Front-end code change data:
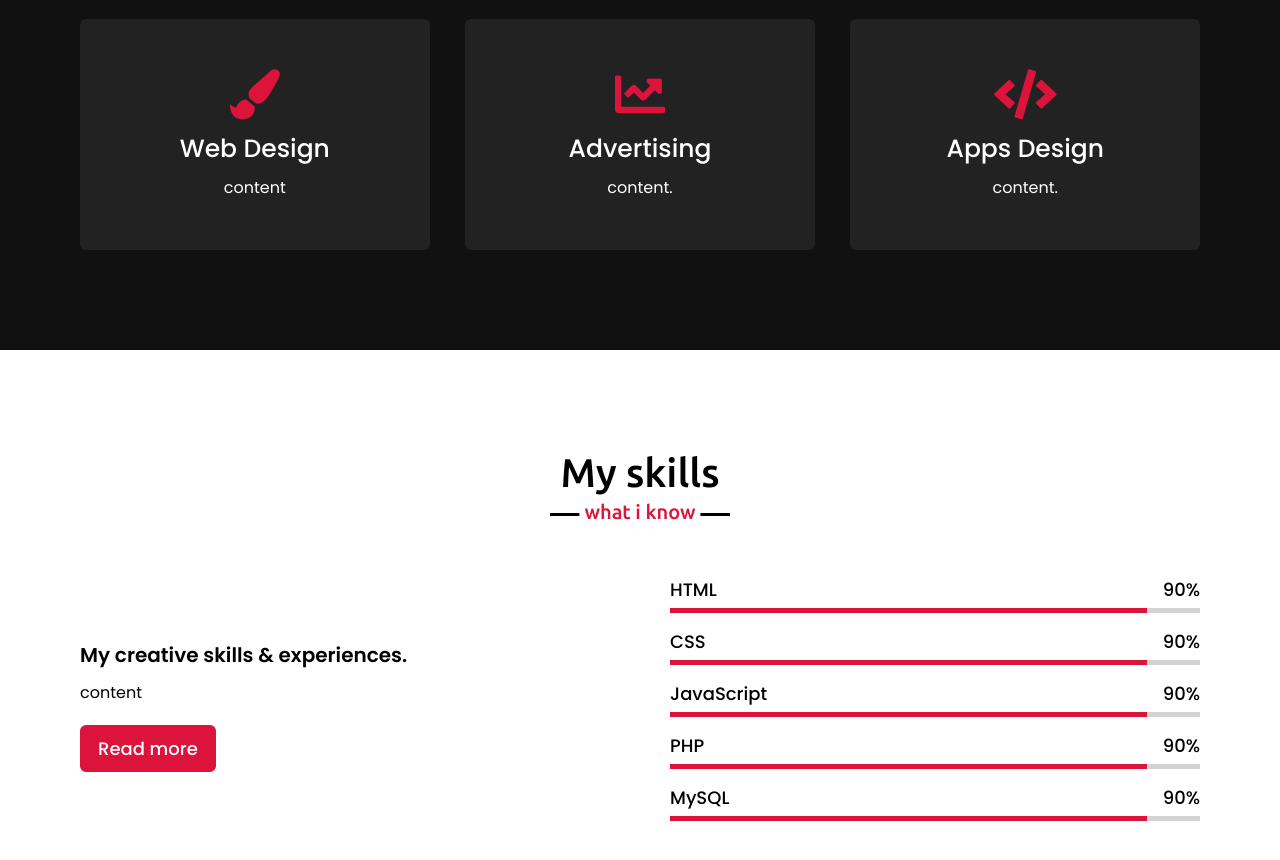
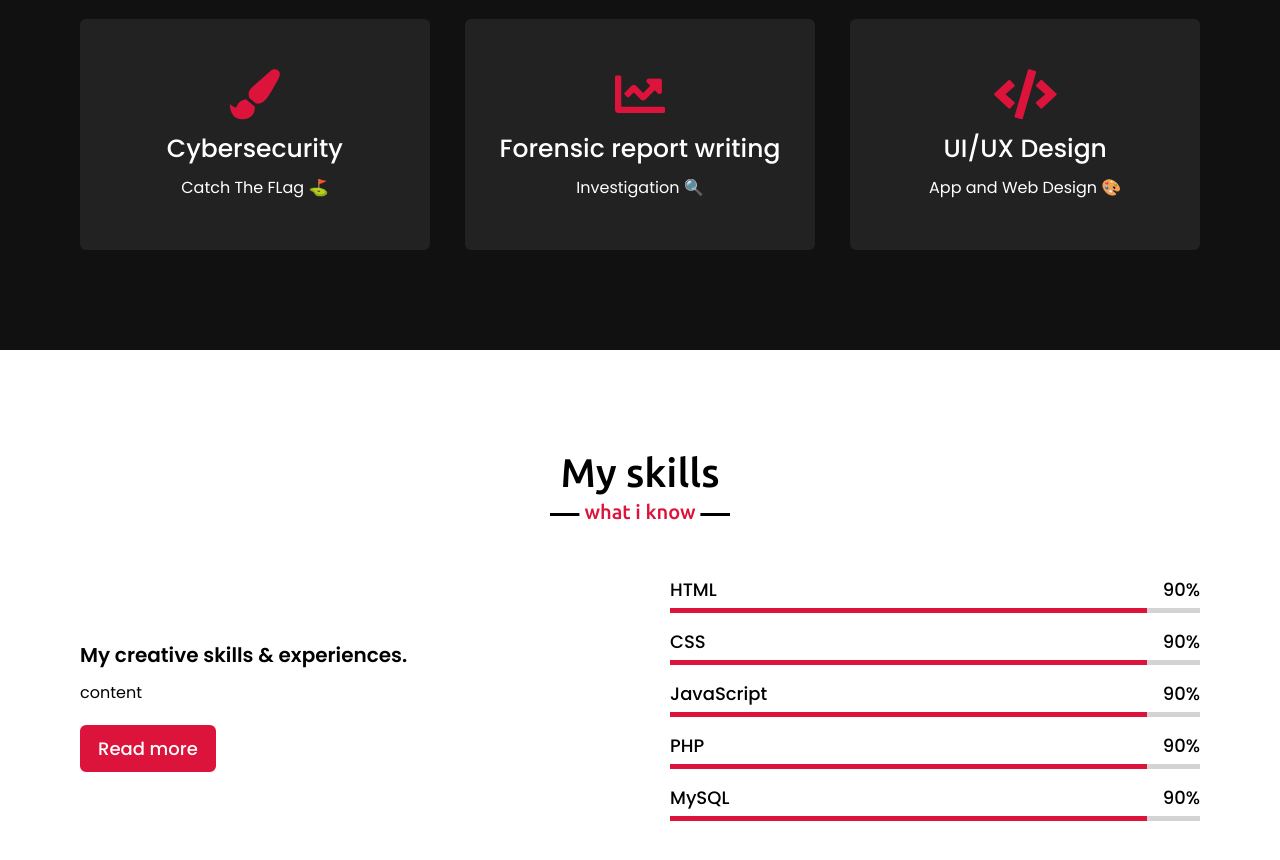
Before and after one commit to pratyaksha10/Pratyaksha, a plain HTML site: page index.html in a window 1280 px wide. Shown: the part 1740-2600 px from the top of the page. Drawn offline with nearby package versions, Linux system fonts and the light colour scheme.

Commit message:
Update index.html

```diff
--- a/index.html
+++ b/index.html
@@ -55,7 +55,7 @@
                 <div class="column right">
                     <div class="text">I'm Pratyaksha and I'm a <span class="typing-2"></span></div>
                     <p>content.</p>
-                    <a href="https://drive.google.com/file/d/1TiSVkttdj6-woCRf73F4v9XLkqY4nhKN/view?usp=sharing">Download CV</a>
+                     <a href="https://drive.google.com/file/d/1eGm_k0EAPEd9xhtTOmFGanJZKN6YeaZ3/view?usp=sharing">Download CV</a>
                 </div>
             </div>
         </div>
@@ -68,22 +68,22 @@
                 <div class="card">
                     <div class="box">
                         <i class="fas fa-paint-brush"></i>
-                        <div class="text">Web Design</div>
-                        <p>content </p>
+                        <div class="text">Cybersecurity</div>
+                        <p>Catch The FLag ⛳</p>
                     </div>
                 </div>
                 <div class="card">
                     <div class="box">
                         <i class="fas fa-chart-line"></i>
-                        <div class="text">Advertising</div>
-                        <p>content.</p>
+                        <div class="text">Forensic report writing</div>
+                        <p>Investigation 🔍</p>
                     </div>
                 </div>
                 <div class="card">
                     <div class="box">
                         <i class="fas fa-code"></i>
-                        <div class="text">Apps Design</div>
-                        <p>content.</p>
+                        <div class="text">UI/UX Design</div>
+                        <p>App and Web Design 🎨</p>
                     </div>
                 </div>
                </div>
@@ -98,7 +98,7 @@
                 <div class="column left">
                     <div class="text">My creative skills & experiences.</div>
                     <p>content</p>
-                    <a href="https://github.com/pratyaksha10">Read more</a>
+                    <a href="https://medium.com/@pratyakshasharma1476/hey-you-showed-up-f45ea293e1eb">Read more</a>
                 </div>
                 <div class="column right">
                     <div class="bars">
```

Work item
Without including any picture, repeat the data exactly.

Written answer
Before and after one commit to pratyaksha10/Pratyaksha, a plain HTML site: page index.html in a window 1280 px wide. Shown: the part 1740-2600 px from the top of the page. Drawn offline with nearby package versions, Linux system fonts and the light colour scheme.

Commit message:
Update index.html

```diff
--- a/index.html
+++ b/index.html
@@ -55,7 +55,7 @@
                 <div class="column right">
                     <div class="text">I'm Pratyaksha and I'm a <span class="typing-2"></span></div>
                     <p>content.</p>
-                    <a href="https://drive.google.com/file/d/1TiSVkttdj6-woCRf73F4v9XLkqY4nhKN/view?usp=sharing">Download CV</a>
+                     <a href="https://drive.google.com/file/d/1eGm_k0EAPEd9xhtTOmFGanJZKN6YeaZ3/view?usp=sharing">Download CV</a>
                 </div>
             </div>
         </div>
@@ -68,22 +68,22 @@
                 <div class="card">
                     <div class="box">
                         <i class="fas fa-paint-brush"></i>
-                        <div class="text">Web Design</div>
-                        <p>content </p>
+                        <div class="text">Cybersecurity</div>
+                        <p>Catch The FLag ⛳</p>
                     </div>
                 </div>
                 <div class="card">
                     <div class="box">
                         <i class="fas fa-chart-line"></i>
-                        <div class="text">Advertising</div>
-                        <p>content.</p>
+                        <div class="text">Forensic report writing</div>
+                        <p>Investigation 🔍</p>
                     </div>
                 </div>
                 <div class="card">
                     <div class="box">
                         <i class="fas fa-code"></i>
-                        <div class="text">Apps Design</div>
-                        <p>content.</p>
+                        <div class="text">UI/UX Design</div>
+                        <p>App and Web Design 🎨</p>
                     </div>
                 </div>
                </div>
@@ -98,7 +98,7 @@
                 <div class="column left">
                     <div class="text">My creative skills & experiences.</div>
                     <p>content</p>
-                    <a href="https://github.com/pratyaksha10">Read more</a>
+                    <a href="https://medium.com/@pratyakshasharma1476/hey-you-showed-up-f45ea293e1eb">Read more</a>
                 </div>
                 <div class="column right">
                     <div class="bars">
```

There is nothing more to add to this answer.